JG: What surprised you the most during the writing process?
AM: How much fun I was having. Writing in Dondi's voice was really liberating; he's funny, he's digressive, he's stoned and whip-smart, his field of reference is broad-ranging, and he's self-aware - transparent with the reader about the fact that he's writing a book, and doesn't really know what he's doing. I'd shied away from writing an entire novel in first person in the past, because I thought I'd paint myself into a corner by being locked into one perspective, dependent on the character being in every scene, etc. But Dondi offered me all the advantages of immediacy and character without the drawbacks. If he doesn't feel like writing a scene, he skips it. If he's not present, he'll hand the story off to someone who is. He doesn't mind breaking the rules, and that freed me to do so too.
JG: What would you be doing if you weren't a writer?
AM: I've known I wanted to be a writer of some kind - a poet, a rapper, a journalist, a novelist - since I was about five, but every writer has an imaginary fallback career, a thing we imagine doing when this is no longer sustainable. Which is a real fear for most of us, because there's not a lot of stability to be had. I'd be a litigator. A terrifying, dead-eyed, soulless litigator.

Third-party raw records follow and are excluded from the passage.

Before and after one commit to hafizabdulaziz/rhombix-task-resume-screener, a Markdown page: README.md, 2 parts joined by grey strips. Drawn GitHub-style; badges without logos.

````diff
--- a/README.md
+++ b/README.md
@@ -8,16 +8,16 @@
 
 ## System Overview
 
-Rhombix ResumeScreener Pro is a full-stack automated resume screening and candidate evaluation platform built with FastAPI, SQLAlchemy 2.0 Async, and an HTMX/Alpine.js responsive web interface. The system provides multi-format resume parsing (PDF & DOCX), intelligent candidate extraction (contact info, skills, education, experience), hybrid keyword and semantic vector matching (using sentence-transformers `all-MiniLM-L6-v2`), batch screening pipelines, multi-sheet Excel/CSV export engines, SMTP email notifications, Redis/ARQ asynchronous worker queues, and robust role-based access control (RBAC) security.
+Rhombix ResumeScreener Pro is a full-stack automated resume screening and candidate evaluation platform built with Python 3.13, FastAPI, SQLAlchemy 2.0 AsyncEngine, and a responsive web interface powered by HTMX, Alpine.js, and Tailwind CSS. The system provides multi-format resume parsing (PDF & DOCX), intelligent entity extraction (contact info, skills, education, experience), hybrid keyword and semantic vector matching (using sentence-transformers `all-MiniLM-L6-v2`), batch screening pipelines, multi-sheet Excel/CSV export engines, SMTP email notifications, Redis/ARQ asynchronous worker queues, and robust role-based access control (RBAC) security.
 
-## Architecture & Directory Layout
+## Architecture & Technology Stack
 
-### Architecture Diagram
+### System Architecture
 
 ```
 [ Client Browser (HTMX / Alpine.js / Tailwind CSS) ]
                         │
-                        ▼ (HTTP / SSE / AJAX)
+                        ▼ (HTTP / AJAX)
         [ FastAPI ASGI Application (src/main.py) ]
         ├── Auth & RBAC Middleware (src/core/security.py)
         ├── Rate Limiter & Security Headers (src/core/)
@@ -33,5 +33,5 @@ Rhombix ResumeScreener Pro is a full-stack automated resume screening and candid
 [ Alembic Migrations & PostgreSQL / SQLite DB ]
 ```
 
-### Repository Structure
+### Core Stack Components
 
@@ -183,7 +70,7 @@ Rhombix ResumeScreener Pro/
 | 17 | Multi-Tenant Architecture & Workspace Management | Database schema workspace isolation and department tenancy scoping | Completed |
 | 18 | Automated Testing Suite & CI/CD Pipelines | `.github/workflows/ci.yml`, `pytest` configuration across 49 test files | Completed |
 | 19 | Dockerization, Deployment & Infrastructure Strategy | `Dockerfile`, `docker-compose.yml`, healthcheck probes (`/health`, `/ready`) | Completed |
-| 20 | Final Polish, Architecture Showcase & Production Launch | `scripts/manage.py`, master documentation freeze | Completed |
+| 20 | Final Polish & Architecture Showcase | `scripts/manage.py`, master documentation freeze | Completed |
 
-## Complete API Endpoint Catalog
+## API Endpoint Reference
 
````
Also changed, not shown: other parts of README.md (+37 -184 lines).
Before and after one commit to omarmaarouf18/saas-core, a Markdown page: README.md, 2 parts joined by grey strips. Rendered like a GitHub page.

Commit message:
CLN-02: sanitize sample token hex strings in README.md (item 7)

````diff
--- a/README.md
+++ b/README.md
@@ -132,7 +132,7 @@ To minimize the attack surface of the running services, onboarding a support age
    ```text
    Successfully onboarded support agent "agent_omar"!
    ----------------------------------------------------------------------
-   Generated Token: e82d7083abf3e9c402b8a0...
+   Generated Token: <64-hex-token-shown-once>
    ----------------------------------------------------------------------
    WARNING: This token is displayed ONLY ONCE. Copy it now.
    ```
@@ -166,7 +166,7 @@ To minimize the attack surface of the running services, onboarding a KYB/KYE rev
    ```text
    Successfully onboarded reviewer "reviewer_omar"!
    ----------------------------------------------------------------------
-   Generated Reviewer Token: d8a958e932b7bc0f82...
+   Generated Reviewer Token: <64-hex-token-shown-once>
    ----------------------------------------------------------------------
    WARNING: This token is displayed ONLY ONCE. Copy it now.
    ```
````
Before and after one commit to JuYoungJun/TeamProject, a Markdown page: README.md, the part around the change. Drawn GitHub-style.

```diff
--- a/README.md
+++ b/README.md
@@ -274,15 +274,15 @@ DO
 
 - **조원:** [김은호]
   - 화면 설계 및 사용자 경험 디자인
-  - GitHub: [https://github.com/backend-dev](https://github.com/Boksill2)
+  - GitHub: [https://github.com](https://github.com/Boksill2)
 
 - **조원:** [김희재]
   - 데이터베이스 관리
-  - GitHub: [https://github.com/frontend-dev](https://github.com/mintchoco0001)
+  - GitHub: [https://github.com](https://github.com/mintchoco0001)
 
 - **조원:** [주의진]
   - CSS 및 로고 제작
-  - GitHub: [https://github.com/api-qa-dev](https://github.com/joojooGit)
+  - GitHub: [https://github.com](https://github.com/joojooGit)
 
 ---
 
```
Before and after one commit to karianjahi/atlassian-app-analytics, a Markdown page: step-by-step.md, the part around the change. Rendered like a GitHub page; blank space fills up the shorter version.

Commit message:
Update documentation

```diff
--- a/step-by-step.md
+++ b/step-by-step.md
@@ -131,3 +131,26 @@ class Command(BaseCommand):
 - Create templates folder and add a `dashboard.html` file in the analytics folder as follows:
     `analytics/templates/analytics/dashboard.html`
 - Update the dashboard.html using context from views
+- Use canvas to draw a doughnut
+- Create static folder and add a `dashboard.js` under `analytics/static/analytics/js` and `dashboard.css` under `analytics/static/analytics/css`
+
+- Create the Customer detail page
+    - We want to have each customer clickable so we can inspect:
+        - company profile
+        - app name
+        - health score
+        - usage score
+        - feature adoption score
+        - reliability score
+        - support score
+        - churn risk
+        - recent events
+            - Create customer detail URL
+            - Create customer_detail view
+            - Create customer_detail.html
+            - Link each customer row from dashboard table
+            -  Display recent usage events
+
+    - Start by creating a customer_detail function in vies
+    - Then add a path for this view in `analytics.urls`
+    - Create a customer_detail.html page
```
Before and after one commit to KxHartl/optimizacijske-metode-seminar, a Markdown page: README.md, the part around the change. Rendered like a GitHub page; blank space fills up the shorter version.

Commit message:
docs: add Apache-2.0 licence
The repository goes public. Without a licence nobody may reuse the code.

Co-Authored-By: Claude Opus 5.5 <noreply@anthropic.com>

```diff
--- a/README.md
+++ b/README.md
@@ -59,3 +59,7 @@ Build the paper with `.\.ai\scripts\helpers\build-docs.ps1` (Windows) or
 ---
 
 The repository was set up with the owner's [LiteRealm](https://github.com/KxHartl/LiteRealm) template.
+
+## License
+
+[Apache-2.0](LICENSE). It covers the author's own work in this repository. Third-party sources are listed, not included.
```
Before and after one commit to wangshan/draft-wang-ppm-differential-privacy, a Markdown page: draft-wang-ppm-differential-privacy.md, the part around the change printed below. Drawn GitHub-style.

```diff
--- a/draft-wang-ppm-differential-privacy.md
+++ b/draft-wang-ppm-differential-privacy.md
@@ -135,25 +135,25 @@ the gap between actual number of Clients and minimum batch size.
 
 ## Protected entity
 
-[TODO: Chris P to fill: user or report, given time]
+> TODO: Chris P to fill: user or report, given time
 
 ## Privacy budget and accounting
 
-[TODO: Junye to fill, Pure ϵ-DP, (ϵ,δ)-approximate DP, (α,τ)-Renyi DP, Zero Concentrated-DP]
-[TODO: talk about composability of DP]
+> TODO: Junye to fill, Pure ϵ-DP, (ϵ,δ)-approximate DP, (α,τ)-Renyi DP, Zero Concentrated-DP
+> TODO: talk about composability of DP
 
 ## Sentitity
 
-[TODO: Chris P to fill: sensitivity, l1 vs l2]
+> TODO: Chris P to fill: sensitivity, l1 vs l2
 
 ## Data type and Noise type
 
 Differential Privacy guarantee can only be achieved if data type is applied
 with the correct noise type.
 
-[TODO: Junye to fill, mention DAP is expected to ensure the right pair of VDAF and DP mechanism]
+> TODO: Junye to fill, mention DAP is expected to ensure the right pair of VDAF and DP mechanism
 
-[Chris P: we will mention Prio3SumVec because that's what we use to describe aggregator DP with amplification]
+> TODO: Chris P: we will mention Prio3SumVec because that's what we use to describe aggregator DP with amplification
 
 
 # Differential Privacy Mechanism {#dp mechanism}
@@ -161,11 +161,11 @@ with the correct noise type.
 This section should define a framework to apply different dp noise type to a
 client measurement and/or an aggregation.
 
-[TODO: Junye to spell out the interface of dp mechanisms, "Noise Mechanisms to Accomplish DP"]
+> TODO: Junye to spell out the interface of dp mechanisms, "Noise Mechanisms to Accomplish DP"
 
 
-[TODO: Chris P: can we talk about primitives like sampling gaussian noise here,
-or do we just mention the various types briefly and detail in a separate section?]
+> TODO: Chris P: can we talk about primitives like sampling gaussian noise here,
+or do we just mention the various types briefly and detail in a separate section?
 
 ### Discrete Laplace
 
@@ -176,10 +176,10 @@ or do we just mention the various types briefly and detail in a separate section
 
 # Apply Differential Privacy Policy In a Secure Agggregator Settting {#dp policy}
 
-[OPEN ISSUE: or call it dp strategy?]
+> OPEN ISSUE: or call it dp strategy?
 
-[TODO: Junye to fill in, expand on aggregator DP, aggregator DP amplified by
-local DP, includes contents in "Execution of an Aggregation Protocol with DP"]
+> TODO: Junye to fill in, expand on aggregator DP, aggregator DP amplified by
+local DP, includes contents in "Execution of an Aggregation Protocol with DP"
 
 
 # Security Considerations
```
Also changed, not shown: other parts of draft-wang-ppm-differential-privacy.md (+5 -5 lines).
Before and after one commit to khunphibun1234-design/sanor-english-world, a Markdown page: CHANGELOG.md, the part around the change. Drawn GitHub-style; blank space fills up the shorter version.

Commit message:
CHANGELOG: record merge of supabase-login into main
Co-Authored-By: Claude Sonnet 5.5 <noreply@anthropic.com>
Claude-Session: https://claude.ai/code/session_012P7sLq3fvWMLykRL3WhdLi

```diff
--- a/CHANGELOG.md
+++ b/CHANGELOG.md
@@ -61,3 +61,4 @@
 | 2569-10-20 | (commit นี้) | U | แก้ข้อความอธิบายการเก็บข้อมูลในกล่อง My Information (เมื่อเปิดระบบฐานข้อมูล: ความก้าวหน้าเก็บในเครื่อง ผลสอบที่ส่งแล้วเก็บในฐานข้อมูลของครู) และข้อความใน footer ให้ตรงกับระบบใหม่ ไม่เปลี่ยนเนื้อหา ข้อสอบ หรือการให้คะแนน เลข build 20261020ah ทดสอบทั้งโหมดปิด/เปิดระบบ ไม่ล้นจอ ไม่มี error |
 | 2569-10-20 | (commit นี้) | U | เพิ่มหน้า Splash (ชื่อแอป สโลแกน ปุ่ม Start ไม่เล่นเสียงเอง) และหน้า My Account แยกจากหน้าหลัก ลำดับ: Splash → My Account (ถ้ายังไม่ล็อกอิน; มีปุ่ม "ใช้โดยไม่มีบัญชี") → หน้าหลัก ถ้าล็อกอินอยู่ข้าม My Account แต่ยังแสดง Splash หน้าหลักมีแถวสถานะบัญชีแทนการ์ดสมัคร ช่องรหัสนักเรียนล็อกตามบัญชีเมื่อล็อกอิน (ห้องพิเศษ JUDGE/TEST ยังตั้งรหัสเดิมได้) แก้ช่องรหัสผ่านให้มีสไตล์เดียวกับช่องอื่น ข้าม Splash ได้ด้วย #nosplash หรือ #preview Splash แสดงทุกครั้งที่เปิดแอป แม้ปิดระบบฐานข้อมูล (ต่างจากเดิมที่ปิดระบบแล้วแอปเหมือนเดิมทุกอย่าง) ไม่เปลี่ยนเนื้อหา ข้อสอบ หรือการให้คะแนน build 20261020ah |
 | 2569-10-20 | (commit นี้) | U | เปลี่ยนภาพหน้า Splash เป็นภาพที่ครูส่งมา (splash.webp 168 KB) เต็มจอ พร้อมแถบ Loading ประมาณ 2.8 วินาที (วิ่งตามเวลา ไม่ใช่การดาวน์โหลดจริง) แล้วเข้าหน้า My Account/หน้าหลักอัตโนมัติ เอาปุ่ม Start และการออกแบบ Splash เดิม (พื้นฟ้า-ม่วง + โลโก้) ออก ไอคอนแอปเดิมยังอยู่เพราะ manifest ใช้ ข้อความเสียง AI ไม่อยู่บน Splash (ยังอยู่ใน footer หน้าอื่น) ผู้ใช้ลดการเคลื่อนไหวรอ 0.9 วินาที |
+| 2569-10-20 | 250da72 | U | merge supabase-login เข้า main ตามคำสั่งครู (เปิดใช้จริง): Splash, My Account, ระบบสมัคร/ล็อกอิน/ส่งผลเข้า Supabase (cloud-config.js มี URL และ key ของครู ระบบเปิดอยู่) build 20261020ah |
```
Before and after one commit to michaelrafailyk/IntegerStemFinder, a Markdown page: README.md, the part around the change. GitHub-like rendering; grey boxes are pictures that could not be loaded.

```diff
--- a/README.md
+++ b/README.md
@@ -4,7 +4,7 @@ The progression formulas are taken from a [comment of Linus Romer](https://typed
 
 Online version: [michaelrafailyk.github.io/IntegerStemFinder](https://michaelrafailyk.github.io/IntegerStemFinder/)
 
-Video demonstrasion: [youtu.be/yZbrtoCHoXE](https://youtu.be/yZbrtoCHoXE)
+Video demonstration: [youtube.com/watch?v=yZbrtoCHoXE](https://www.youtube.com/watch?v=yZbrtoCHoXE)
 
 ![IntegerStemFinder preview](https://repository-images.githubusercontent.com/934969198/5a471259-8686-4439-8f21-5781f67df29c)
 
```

JG: What else are you reading right now?
AM: Right before my tour started, I got hit with the flu, so i got to stay in bed and read - next year, if I don't get the flu, I might have to fake it. I read Victor LaValle's books "Big Machine" and "The Devil in Silver," Raquel Cepeda's forthcoming memoir "Bird of Paradise," Eddie Huang's forthcoming memoir "Fresh off the Boat," H. Samy Alim and Geneva Smitherman's "Articulate While Black," and Jeffery Eugenides' "Middlesex." And now I won't have time to read anything longer than a New Yorker article for the next three months.
JG: What's next for you?
AM: I've got a supernatural thriller - my first "genre" novel - coming out in September, with HarperCollins. It's called "The Dead Run;" I just finished up my edits, and I'm excited about it. And I was just hired to adapt my favorite children's book, "The Pushcart War," for the screen. I enjoy working in different genres; sometimes having a clear set of parameters can push you in interesting directions.
VIDEO EXCERPT:Adam Mansbach talks about how the public perception and experience of graffiti has changed over the last 30 years:
For more on "Rage is Back," visit Adam Mansbach's website.